Wednesday, October 29, 2014

The Generosity of Other Writers from Terry Shames

I'm so pleased to have Terry Shames on my Travels today! Here's a bit about her and her books:

Terry Shames writes the best-selling Samuel Craddock mystery series, set in the fictitious town of Jarrett Creek, Texas. Her first novel, A Killing at Cotton Hill (July 2013) was a finalist for the Left Coast Crime award for best mystery of 2013, the Strand Magazine Critics Award, and a Macavity Award for Best First Novel of 2013. MysteryPeople named it one of the five top debut mysteries of 2013.

The Last Death of Jack Harbin (January 2013) was named one of the top five mysteries of 2013 by Library Journal. Dead Broke in Jarrett Creek came out October, 2014. A Deadly Affair at Bobtail Ridge comes out in April, 2015.

And now, her essay on The Generosity of Other Writers, something I should blog about more often myself.

Tomorrow night I’ll be appearing at a local bookstore in the Bay Area. It’s advertised as “In Conversation” with another author, Keith Raffel. Ever since I was first published a year ago last July, Keith has kept up a constant drumbeat for my books.
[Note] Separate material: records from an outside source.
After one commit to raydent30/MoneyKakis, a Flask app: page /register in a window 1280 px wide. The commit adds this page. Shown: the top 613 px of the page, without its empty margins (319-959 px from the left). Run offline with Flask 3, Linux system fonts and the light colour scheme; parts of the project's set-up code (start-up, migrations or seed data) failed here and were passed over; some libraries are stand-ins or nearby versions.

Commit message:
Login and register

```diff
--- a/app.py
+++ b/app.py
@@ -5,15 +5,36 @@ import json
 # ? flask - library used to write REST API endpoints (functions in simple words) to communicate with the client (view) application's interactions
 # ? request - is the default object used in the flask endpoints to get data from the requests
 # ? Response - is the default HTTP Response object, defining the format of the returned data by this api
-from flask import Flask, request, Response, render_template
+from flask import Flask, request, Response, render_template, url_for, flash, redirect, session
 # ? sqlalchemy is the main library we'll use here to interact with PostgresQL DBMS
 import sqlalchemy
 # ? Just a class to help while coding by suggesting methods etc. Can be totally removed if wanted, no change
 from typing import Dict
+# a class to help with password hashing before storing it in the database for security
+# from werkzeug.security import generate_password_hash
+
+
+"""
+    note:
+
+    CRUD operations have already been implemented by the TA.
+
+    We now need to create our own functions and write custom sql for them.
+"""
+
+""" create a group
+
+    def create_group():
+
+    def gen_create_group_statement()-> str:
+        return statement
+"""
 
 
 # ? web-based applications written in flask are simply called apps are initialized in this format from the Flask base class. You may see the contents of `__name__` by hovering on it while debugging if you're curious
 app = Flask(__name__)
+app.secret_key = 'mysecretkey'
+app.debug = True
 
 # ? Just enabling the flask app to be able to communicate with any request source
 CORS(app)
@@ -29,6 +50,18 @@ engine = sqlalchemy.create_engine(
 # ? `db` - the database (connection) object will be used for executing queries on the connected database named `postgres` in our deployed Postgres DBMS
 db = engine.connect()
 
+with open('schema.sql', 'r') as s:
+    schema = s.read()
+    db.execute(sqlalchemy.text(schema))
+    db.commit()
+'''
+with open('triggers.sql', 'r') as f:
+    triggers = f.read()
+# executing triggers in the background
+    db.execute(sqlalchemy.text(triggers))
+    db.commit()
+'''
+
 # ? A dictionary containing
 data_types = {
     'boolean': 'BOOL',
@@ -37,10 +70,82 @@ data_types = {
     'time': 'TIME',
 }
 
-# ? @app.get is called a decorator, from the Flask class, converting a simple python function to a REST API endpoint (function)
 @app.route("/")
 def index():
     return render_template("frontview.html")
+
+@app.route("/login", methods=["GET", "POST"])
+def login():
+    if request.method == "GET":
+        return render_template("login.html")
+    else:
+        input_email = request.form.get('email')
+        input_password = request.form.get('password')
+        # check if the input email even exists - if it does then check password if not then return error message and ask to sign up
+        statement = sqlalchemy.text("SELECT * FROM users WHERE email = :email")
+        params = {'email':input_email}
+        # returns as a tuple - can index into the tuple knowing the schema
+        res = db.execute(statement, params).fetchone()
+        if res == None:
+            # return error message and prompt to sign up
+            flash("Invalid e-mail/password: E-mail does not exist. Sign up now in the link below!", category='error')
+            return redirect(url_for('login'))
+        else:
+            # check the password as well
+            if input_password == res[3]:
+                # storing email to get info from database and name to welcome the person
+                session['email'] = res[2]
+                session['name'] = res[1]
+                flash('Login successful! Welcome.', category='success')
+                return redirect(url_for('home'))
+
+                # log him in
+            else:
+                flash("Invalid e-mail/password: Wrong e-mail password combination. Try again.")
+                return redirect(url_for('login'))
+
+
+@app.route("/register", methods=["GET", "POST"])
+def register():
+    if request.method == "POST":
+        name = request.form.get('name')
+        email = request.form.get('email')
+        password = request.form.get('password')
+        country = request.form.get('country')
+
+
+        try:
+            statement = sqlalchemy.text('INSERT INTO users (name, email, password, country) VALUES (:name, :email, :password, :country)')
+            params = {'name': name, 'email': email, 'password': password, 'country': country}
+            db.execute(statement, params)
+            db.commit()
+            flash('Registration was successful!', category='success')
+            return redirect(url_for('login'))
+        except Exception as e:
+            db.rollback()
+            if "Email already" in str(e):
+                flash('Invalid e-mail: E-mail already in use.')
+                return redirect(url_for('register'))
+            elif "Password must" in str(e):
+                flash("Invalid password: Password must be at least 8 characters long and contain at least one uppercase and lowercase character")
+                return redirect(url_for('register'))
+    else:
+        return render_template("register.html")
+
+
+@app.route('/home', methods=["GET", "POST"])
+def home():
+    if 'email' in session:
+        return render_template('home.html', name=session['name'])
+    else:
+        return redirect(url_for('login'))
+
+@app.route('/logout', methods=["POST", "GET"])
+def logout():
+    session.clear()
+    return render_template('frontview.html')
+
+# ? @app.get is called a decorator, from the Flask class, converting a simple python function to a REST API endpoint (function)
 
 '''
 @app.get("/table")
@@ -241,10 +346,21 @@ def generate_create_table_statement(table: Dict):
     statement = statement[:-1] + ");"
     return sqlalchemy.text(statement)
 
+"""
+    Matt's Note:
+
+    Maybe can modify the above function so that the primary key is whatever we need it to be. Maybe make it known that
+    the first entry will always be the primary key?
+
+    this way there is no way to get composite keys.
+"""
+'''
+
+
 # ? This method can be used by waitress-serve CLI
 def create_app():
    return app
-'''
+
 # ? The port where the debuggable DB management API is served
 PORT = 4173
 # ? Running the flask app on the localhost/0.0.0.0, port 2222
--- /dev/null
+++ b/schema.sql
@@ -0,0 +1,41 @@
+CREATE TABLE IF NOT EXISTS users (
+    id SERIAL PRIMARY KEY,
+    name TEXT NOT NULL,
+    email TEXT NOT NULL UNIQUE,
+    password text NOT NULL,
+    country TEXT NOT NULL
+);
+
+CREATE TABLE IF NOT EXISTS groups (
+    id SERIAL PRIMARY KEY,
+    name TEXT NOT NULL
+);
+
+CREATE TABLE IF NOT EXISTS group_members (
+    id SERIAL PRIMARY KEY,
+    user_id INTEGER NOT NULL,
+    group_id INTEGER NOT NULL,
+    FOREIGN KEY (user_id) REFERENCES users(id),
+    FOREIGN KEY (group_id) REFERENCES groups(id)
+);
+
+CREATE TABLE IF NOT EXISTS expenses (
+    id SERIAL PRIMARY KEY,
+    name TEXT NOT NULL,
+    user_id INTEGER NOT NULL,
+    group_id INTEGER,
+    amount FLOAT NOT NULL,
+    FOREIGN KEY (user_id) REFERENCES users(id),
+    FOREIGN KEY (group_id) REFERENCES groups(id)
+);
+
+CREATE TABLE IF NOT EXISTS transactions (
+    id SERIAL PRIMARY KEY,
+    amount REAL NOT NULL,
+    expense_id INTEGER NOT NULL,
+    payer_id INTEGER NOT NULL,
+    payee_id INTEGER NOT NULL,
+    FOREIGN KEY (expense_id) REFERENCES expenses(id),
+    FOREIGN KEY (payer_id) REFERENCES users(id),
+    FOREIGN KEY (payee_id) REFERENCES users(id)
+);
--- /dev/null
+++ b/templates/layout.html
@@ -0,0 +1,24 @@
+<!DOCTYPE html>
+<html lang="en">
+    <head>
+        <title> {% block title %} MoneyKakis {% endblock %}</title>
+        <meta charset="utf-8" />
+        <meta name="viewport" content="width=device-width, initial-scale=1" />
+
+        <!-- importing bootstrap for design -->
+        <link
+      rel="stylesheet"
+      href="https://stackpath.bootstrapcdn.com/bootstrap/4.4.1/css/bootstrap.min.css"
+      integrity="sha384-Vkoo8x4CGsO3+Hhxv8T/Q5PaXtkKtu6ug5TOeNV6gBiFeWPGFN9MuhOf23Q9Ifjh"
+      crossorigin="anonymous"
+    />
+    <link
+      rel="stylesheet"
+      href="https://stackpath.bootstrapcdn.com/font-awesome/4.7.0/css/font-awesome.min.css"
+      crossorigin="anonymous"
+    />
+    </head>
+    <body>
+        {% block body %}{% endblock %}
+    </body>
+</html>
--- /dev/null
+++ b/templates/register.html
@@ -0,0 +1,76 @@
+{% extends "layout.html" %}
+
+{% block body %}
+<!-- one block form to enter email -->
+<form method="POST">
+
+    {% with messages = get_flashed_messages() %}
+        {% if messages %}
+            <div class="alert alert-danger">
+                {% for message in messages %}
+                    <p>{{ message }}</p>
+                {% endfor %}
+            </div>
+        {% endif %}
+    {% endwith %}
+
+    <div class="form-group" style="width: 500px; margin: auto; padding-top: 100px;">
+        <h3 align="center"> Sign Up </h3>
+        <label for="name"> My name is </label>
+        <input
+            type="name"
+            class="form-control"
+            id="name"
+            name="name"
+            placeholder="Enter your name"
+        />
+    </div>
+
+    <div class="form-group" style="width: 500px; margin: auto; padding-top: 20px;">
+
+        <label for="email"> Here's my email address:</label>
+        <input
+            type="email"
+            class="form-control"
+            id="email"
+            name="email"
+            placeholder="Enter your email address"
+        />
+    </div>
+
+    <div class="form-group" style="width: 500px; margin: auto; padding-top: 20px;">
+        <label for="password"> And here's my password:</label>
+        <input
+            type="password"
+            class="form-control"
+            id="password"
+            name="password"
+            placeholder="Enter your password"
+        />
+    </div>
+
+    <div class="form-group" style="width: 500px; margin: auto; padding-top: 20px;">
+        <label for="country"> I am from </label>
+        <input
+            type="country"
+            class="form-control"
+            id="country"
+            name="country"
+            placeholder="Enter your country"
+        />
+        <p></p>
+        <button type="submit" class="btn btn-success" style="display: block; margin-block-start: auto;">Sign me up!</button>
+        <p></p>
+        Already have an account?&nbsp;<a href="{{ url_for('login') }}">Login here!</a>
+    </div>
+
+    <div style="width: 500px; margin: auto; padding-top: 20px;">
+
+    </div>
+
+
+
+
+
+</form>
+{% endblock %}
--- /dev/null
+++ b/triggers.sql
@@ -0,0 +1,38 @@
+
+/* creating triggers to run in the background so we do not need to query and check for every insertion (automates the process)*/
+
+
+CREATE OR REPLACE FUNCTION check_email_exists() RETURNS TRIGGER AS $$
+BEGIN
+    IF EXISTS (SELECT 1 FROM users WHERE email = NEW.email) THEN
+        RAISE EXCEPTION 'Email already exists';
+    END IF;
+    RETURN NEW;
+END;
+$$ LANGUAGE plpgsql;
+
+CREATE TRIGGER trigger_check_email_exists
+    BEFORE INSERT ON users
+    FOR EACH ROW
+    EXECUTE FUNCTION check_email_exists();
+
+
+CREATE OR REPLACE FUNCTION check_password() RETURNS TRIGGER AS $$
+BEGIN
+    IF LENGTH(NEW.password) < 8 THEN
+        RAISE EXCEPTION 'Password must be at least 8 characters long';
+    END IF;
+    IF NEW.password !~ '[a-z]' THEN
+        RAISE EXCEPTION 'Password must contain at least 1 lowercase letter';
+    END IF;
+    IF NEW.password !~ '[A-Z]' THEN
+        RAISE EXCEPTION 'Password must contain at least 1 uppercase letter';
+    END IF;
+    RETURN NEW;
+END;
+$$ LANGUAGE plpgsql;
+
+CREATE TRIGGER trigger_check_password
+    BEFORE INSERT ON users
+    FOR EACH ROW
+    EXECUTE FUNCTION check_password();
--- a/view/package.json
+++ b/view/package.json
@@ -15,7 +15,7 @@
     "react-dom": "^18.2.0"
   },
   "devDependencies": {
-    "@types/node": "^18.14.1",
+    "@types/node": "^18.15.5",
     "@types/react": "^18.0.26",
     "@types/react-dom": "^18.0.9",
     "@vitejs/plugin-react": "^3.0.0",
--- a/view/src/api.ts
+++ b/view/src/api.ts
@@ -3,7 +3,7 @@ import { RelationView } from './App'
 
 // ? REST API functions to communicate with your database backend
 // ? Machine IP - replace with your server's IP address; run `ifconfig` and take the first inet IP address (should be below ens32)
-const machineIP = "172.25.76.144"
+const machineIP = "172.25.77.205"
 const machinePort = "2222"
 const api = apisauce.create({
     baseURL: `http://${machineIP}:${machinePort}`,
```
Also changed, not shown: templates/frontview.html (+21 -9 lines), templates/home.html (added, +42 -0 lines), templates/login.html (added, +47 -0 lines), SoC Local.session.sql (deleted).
There’s no quid pro quo here—he does the same for other writers as well, and as far as I can tell expects nothing in return. Now as it happens, I like Keith’s books and am only two happy to reciprocate. We’re both working hard to make our books stand out in a sea of good books. And there are other authors who do the same thing—Susan Shea, Cara Black, Sheldon Siegel, and Sophie Littlefield to name a few.

I’ve had other writers offer to push my books—in return for doing the same for theirs. I’m not put off by that request. I know that all but the most successful writers struggle to find innovative ways to make their voices heard. Many of us feel embarrassed to beat our own drums. But I read a wonderful thought that made me feel better about it. The writer said not to be embarrassed, that after all we wanted people to read our books. Promotion is just a way to make sure people know about the books. We can’t make people read them or like them—but we can at least introduce readers to them.

That’s why it’s even more precious when a successful writer puts the word out without expectation of return. The first person who did that for me was Carolyn Hart. Speaking to the audience at Malice Domestic 2013, she mentioned my first book as one she had recently read and liked. Since then, I’ve been astonished by the way other writers with thriving careers take time out of their busy lives to promote their fellow-authors. I’ve been gratified when I asked for blurbs from writers I admire and they said, “of course.” For me to try to reciprocate for most of them, who are at the top of the heap, would be like adding a cup of sand to a beach.

The only way I know to pay those authors back is to pay it forward for new ones. I love it when someone at a reading asks me what authors I enjoy. I mention a few of the standards—Deborah Crombie, Michael Connelly, Rhys Bowen, and Hank Phillipi Ryan—but I also make sure to slip in a few authors I’ve recently discovered and enjoyed—Frank Hayes, Lynne Raimondo, JCarson Black, and Lori Rader-Day. People are starting to ask me to blurb their books, and I’ve been really lucky to find some gems: Andrew MacRae and Anonymous-9 to name a couple. I’m delighted to do for them what generous writers have done for me.

Writers are in a hard business—with an emphasis on the word “business.” I think we’re lucky that it’s a business full of generous people, willing to help each other out.

Who are some of the new writers you’ve discovered recently?

Kaye again. I want to tell you a bit about Terry's latest, Dead Broke in Jarrett Creek:  With Jarrett Creek bankrupt and the police department in disarray, Samuel Craddock becomes temporary chief of police by default. Faced with a murder investigation, Craddock discovers that the town’s financial woes had nothing to do with incompetence and that murder is only one of the crimes he has to solve.

Please visit Terry at to learn more about her and the series.


  1. You said it perfectly, Terry. Other authors can be so generous, and when I an I try to reciprocate. I'm glad to hear you've had such wonderful authors in your life.

  2. She did, didn't she? I don't know a single writer who has come into contact with Carolyn Hart who hasn't come away adoring her--me included. She's the best! Thank goodness for all the help I've gotten over the years.

  3. This is something I discovered when I first joined Sisters in Crime. I remember one Holiday party literally sitting at the feet of Caroline Todd (half of Charles Todd) as she told us how they write the murderer. What a wonderful lesson, freely given.
    I try to do my part in return.

  4. I should have mentioned Caroline Todd. Another generous person. But if started naming them all, we wouldn't have room!